Show: 20 | 50 | 100
Results 1 - 2 de 2
Add filters

Document Type
Year range
Anesthesiology ; 134(1): 61-71, 2021 01 01.
Article in English | MEDLINE | ID: covidwho-2161186


BACKGROUND: Disease severity in coronavirus disease 2019 (COVID-19) may be associated with inoculation dose. This has triggered interest in intubation barrier devices to block droplet exposure; however, aerosol protection with these devices is not known. This study hypothesized that barrier devices reduce aerosol outside of the barrier. METHODS: Aerosol containment in closed, semiclosed, semiopen, and open barrier devices was investigated: (1) "glove box" sealed with gloves and caudal drape, (2) "drape tent" with a drape placed over a frame, (3) "slit box" with armholes and caudal end covered by vinyl slit diaphragms, (4) original "aerosol box," (5) collapsible "interlocking box," (6) "simple drape" over the patient, and (7) "no barrier." Containment was investigated by (1) vapor instillation at manikin's right arm with video-assisted visual evaluation and (2) submicrometer ammonium sulfate aerosol particles ejected through the manikin's mouth with ventilation and coughs. Samples were taken from standardized locations inside and around the barriers using a particle counter and a mass spectrometer. Aerosol evacuation from the devices was measured using standard hospital suction, a surgical smoke evacuator, and a Shop-Vac. RESULTS: Vapor experiments demonstrated leakage via arm holes and edges. Only closed and semiclosed devices and the aerosol box reduced aerosol particle counts (median [25th, 75th percentile]) at the operator's mouth compared to no barrier (combined median 29 [-11, 56], n = 5 vs. 157 [151, 166], n = 5). The other barrier devices provided less reduction in particle counts (133 [128, 137], n = 5). Aerosol evacuation to baseline required 15 min with standard suction and the Shop-Vac and 5 min with a smoke evacuator. CONCLUSIONS: Barrier devices may reduce exposure to droplets and aerosol. With meticulous tucking, the glove box and drape tent can retain aerosol during airway management. Devices that are not fully enclosed may direct aerosol toward the laryngoscopist. Aerosol evacuation reduces aerosol content inside fully enclosed devices. Barrier devices must be used in conjunction with body-worn personal protective equipment.

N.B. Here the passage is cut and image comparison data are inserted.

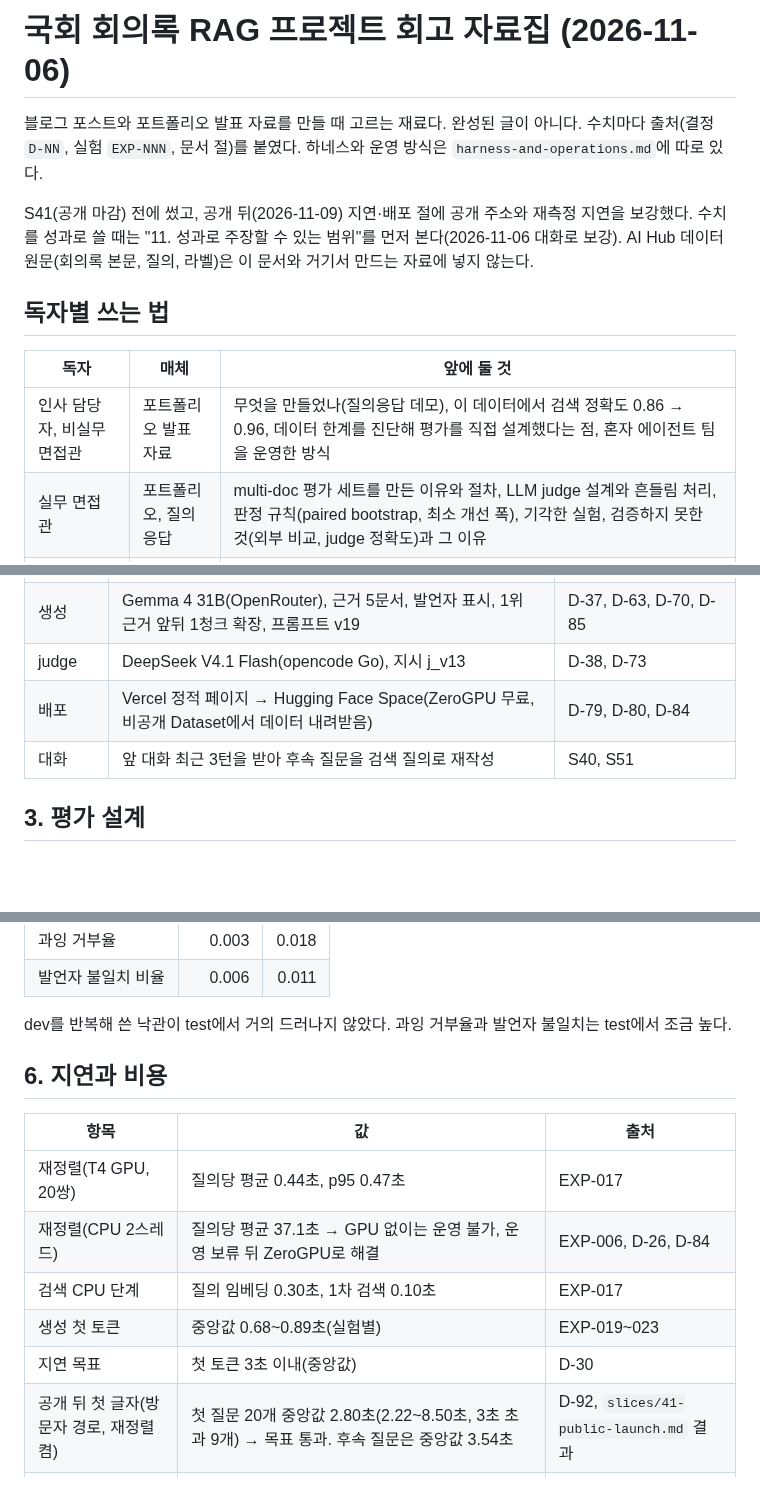
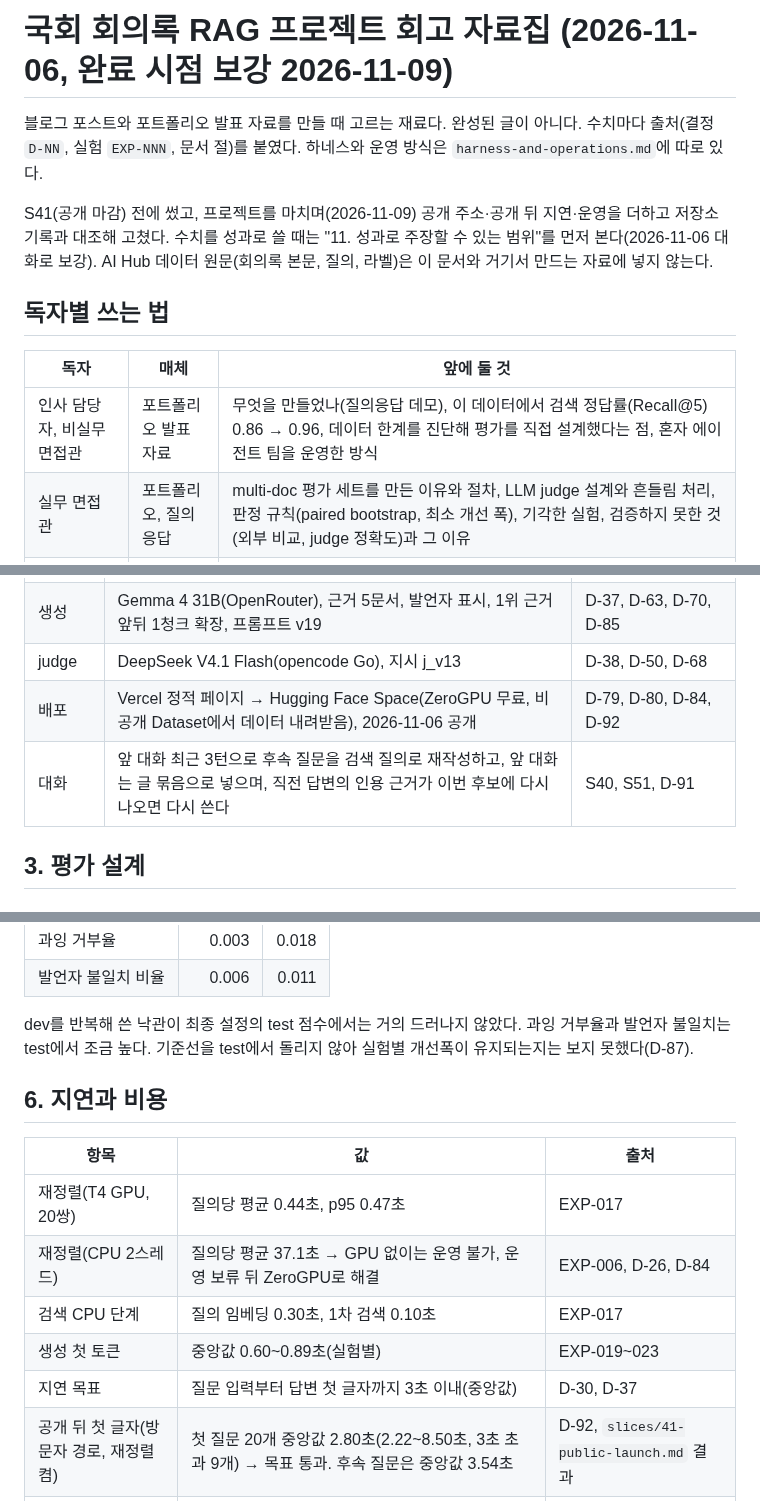
Before and after one commit to buzziru/meet-rag, a Markdown page: docs/retrospective/project-rag.md, 3 parts joined by grey strips. GitHub-like rendering; blank space fills up the shorter version.

```diff
--- a/docs/retrospective/project-rag.md
+++ b/docs/retrospective/project-rag.md
@@ -1,14 +1,14 @@
-# 국회 회의록 RAG 프로젝트 회고 자료집 (2026-11-06)
+# 국회 회의록 RAG 프로젝트 회고 자료집 (2026-11-06, 완료 시점 보강 2026-11-09)
 
 블로그 포스트와 포트폴리오 발표 자료를 만들 때 고르는 재료다. 완성된 글이 아니다. 수치마다 출처(결정 `D-NN`, 실험 `EXP-NNN`, 문서 절)를 붙였다. 하네스와 운영 방식은 `harness-and-operations.md`에 따로 있다.
 
-S41(공개 마감) 전에 썼고, 공개 뒤(2026-11-09) 지연·배포 절에 공개 주소와 재측정 지연을 보강했다. 수치를 성과로 쓸 때는 "11. 성과로 주장할 수 있는 범위"를 먼저 본다(2026-11-06 대화로 보강). AI Hub 데이터 원문(회의록 본문, 질의, 라벨)은 이 문서와 거기서 만드는 자료에 넣지 않는다.
+S41(공개 마감) 전에 썼고, 프로젝트를 마치며(2026-11-09) 공개 주소·공개 뒤 지연·운영을 더하고 저장소 기록과 대조해 고쳤다. 수치를 성과로 쓸 때는 "11. 성과로 주장할 수 있는 범위"를 먼저 본다(2026-11-06 대화로 보강). AI Hub 데이터 원문(회의록 본문, 질의, 라벨)은 이 문서와 거기서 만드는 자료에 넣지 않는다.
 
 ## 독자별 쓰는 법
 
 | 독자 | 매체 | 앞에 둘 것 |
 | --- | --- | --- |
-| 인사 담당자, 비실무 면접관 | 포트폴리오 발표 자료 | 무엇을 만들었나(질의응답 데모), 이 데이터에서 검색 정확도 0.86 → 0.96, 데이터 한계를 진단해 평가를 직접 설계했다는 점, 혼자 에이전트 팀을 운영한 방식 |
+| 인사 담당자, 비실무 면접관 | 포트폴리오 발표 자료 | 무엇을 만들었나(질의응답 데모), 이 데이터에서 검색 정답률(Recall@5) 0.86 → 0.96, 데이터 한계를 진단해 평가를 직접 설계했다는 점, 혼자 에이전트 팀을 운영한 방식 |
 | 실무 면접관 | 포트폴리오, 질의응답 | multi-doc 평가 세트를 만든 이유와 절차, LLM judge 설계와 흔들림 처리, 판정 규칙(paired bootstrap, 최소 개선 폭), 기각한 실험, 검증하지 못한 것(외부 비교, judge 정확도)과 그 이유 |
 | 관련 분야 블로그 독자 | 블로그 | 데이터 한계에서 출발한 평가 설계, 실험별 수치와 실패 원인, judge 잡음을 다룬 방법 |
 
@@ -70,9 +70,9 @@ flowchart LR
 | 메타데이터 | 질의에서 9개 조건(날짜, 대수, 위원회, 이름, 법률명 등)을 뽑아 RRF 세 번째 목록과 최다 일치 필터로 사용 | EXP-003·004·008, D-23·24·27 |
 | 재정렬 | `nlpai-lab/KURE-Reranker-nano`, RRF 상위 20개 | EXP-017, D-36 |
 | 생성 | Gemma 4 31B(OpenRouter), 근거 5문서, 발언자 표시, 1위 근거 앞뒤 1청크 확장, 프롬프트 v19 | D-37, D-63, D-70, D-85 |
-| judge | DeepSeek V4.1 Flash(opencode Go), 지시 j_v13 | D-38, D-73 |
-| 배포 | Vercel 정적 페이지 → Hugging Face Space(ZeroGPU 무료, 비공개 Dataset에서 데이터 내려받음) | D-79, D-80, D-84 |
-| 대화 | 앞 대화 최근 3턴을 받아 후속 질문을 검색 질의로 재작성 | S40, S51 |
+| judge | DeepSeek V4.1 Flash(opencode Go), 지시 j_v13 | D-38, D-50, D-68 |
+| 배포 | Vercel 정적 페이지 → Hugging Face Space(ZeroGPU 무료, 비공개 Dataset에서 데이터 내려받음), 2026-11-06 공개 | D-79, D-80, D-84, D-92 |
+| 대화 | 앞 대화 최근 3턴으로 후속 질문을 검색 질의로 재작성하고, 앞 대화는 글 묶음으로 넣으며, 직전 답변의 인용 근거가 이번 후보에 다시 나오면 다시 쓴다 | S40, S51, D-91 |
 
 ## 3. 평가 설계
 
@@ -242,7 +242,7 @@ gen-full 330질의 종합 지표. judge 지시가 실험마다 달라(j_v8 → j
 | 과잉 거부율 | 0.003 | 0.018 |
 | 발언자 불일치 비율 | 0.006 | 0.011 |
 
-dev를 반복해 쓴 낙관이 test에서 거의 드러나지 않았다. 과잉 거부율과 발언자 불일치는 test에서 조금 높다.
+dev를 반복해 쓴 낙관이 최종 설정의 test 점수에서는 거의 드러나지 않았다. 과잉 거부율과 발언자 불일치는 test에서 조금 높다. 기준선을 test에서 돌리지 않아 실험별 개선폭이 유지되는지는 보지 못했다(D-87).
 
 ## 6. 지연과 비용
 
@@ -251,8 +251,8 @@ dev를 반복해 쓴 낙관이 test에서 거의 드러나지 않았다. 과잉
 | 재정렬(T4 GPU, 20쌍) | 질의당 평균 0.44초, p95 0.47초 | EXP-017 |
 | 재정렬(CPU 2스레드) | 질의당 평균 37.1초 → GPU 없이는 운영 불가, 운영 보류 뒤 ZeroGPU로 해결 | EXP-006, D-26, D-84 |
 | 검색 CPU 단계 | 질의 임베딩 0.30초, 1차 검색 0.10초 | EXP-017 |
-| 생성 첫 토큰 | 중앙값 0.68\~0.89초(실험별) | EXP-019\~023 |
-| 지연 목표 | 첫 토큰 3초 이내(중앙값) | D-30 |
+| 생성 첫 토큰 | 중앙값 0.60\~0.89초(실험별) | EXP-019\~023 |
+| 지연 목표 | 질문 입력부터 답변 첫 글자까지 3초 이내(중앙값) | D-30, D-37 |
 | 공개 뒤 첫 글자(방문자 경로, 재정렬 켬) | 첫 질문 20개 중앙값 2.80초(2.22\~8.50초, 3초 초과 9개) → 목표 통과. 후속 질문은 중앙값 3.54초 | D-92, `slices/41-public-launch.md` 결과 |
 | 생성 비용 | 1,000질의당 약 $0.35\~0.37(Gemma 4 31B) | EXP-021\~023 |
 | 프로젝트 API 비용 | OpenRouter 약 $5, judge는 opencode Go 구독 월 사용량의 37%, Colab 20 CU 미만 | 사용자 |
```
Also changed, not shown: other parts of docs/retrospective/project-rag.md (+13 -10 lines), docs/retrospective/harness-and-operations.md (+29 -27 lines).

Aerosols/analysis , COVID-19/prevention & control , Occupational Exposure/analysis , Occupational Exposure/prevention & control , Personal Protective Equipment , Aerosols/adverse effects , Cough/prevention & control , Cough/virology , Health Personnel , Humans , Intubation, Intratracheal/adverse effects
Pharmacy (Basel) ; 9(4)2021 Oct 09.
Article in English | MEDLINE | ID: covidwho-1463787


Despite numerous challenges in relation to being a recently established school, the University of California, Irvine (UCI) School of Pharmacy and Pharmaceutical Sciences (SPPS), similar to many schools of pharmacy in the United States, was highly committed to supporting the rollout of COVID-19 vaccines. UCI SPPS and our affiliated UCI Medical Center (UCIMC) Pharmacy Department partnered to spearhead the pharmacy element of a large-scale COVID-19 vaccination clinic on campus for both employees and the community. Three key initiatives were established in order to overcome the obstacles we faced in the large-scale roll out of COVID-19 vaccines: (1) forging new collaborations within the pharmacy team, (2) leveraging interprofessional education and practice, and (3) raising awareness of the pharmacists' role. Our response to the COVID-19 vaccines at UCI was a tangible, visible model that demonstrated that, while we continue to embrace our role in team-based, patient-centered care, it is also important for us to step up and lead the profession. Additionally, this vaccine rollout experience is a teachable moment for our communities and our health professional partners as we continue to march forward as one voice to serve the American public.